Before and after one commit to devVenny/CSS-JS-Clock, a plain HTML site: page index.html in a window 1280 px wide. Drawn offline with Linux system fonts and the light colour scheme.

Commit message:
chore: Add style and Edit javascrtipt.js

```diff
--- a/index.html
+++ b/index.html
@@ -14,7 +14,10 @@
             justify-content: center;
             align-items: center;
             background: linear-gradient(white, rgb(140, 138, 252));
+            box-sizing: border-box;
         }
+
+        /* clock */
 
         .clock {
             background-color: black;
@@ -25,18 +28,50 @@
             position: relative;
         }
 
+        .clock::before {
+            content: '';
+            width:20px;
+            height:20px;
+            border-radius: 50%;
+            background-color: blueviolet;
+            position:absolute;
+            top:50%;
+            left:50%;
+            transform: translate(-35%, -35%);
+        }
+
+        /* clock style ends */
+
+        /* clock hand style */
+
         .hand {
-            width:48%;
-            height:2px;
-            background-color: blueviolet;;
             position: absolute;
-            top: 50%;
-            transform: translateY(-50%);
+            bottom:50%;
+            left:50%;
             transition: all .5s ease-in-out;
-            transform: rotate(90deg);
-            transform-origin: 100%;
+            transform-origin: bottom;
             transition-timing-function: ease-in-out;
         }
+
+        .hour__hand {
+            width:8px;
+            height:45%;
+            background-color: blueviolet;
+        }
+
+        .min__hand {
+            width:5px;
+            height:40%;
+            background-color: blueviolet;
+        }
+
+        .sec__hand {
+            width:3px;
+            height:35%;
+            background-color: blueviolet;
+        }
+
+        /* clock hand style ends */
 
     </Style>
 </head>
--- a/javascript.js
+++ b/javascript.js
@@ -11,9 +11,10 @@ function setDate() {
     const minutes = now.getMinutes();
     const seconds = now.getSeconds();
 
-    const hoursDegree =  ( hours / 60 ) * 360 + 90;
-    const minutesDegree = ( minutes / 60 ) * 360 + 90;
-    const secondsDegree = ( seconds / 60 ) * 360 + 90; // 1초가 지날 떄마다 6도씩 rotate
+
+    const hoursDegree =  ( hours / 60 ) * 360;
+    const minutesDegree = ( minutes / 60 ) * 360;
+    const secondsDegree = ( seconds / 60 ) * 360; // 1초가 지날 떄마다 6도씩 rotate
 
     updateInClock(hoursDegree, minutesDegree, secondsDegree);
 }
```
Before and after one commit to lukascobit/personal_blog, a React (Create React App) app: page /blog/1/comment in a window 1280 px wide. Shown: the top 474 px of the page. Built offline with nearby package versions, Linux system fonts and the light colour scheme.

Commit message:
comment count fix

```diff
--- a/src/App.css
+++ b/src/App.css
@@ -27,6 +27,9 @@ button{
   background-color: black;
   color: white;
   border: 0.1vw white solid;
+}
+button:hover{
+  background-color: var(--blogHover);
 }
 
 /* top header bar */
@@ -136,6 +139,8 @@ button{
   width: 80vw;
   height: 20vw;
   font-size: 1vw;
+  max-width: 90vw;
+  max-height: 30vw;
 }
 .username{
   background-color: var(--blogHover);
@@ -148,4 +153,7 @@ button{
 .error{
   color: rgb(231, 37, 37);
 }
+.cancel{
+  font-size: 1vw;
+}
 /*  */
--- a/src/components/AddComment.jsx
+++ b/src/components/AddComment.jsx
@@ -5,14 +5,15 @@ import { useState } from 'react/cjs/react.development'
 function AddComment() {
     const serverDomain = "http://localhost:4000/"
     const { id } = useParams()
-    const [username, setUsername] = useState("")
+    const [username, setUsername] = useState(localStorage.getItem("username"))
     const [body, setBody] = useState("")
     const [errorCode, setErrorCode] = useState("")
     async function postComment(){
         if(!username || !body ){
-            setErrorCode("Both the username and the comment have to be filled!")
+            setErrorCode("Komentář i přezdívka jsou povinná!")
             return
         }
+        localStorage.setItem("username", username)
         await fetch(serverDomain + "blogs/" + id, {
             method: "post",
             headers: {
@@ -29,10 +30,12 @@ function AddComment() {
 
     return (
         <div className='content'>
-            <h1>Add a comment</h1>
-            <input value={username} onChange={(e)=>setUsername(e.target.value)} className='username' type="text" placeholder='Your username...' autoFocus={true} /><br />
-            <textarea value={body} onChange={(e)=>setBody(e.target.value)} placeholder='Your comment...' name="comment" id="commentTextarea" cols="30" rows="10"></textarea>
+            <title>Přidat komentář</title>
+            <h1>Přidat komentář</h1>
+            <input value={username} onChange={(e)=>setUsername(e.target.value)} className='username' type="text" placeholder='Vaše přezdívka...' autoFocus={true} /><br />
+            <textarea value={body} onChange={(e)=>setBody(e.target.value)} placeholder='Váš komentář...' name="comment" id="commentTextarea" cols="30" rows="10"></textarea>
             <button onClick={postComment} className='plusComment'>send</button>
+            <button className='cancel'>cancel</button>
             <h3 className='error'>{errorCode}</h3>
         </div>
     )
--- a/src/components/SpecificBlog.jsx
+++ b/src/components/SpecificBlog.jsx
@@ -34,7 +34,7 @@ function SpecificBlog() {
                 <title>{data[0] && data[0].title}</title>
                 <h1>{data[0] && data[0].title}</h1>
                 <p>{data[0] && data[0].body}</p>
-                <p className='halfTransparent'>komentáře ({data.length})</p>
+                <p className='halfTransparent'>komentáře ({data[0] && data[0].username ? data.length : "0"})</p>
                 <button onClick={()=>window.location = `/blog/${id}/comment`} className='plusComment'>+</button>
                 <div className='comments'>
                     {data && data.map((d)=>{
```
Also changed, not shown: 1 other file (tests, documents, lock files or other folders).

-*-*-

> WHAT YOU WILL DO
All lines that contain the word "height" must be copied from the records above.

> RESPONSE TO THE TASK
+            height:20px;
-            height:2px;
+            height:45%;
+            height:40%;
+            height:35%;
   height: 20vw;
+  max-height: 30vw;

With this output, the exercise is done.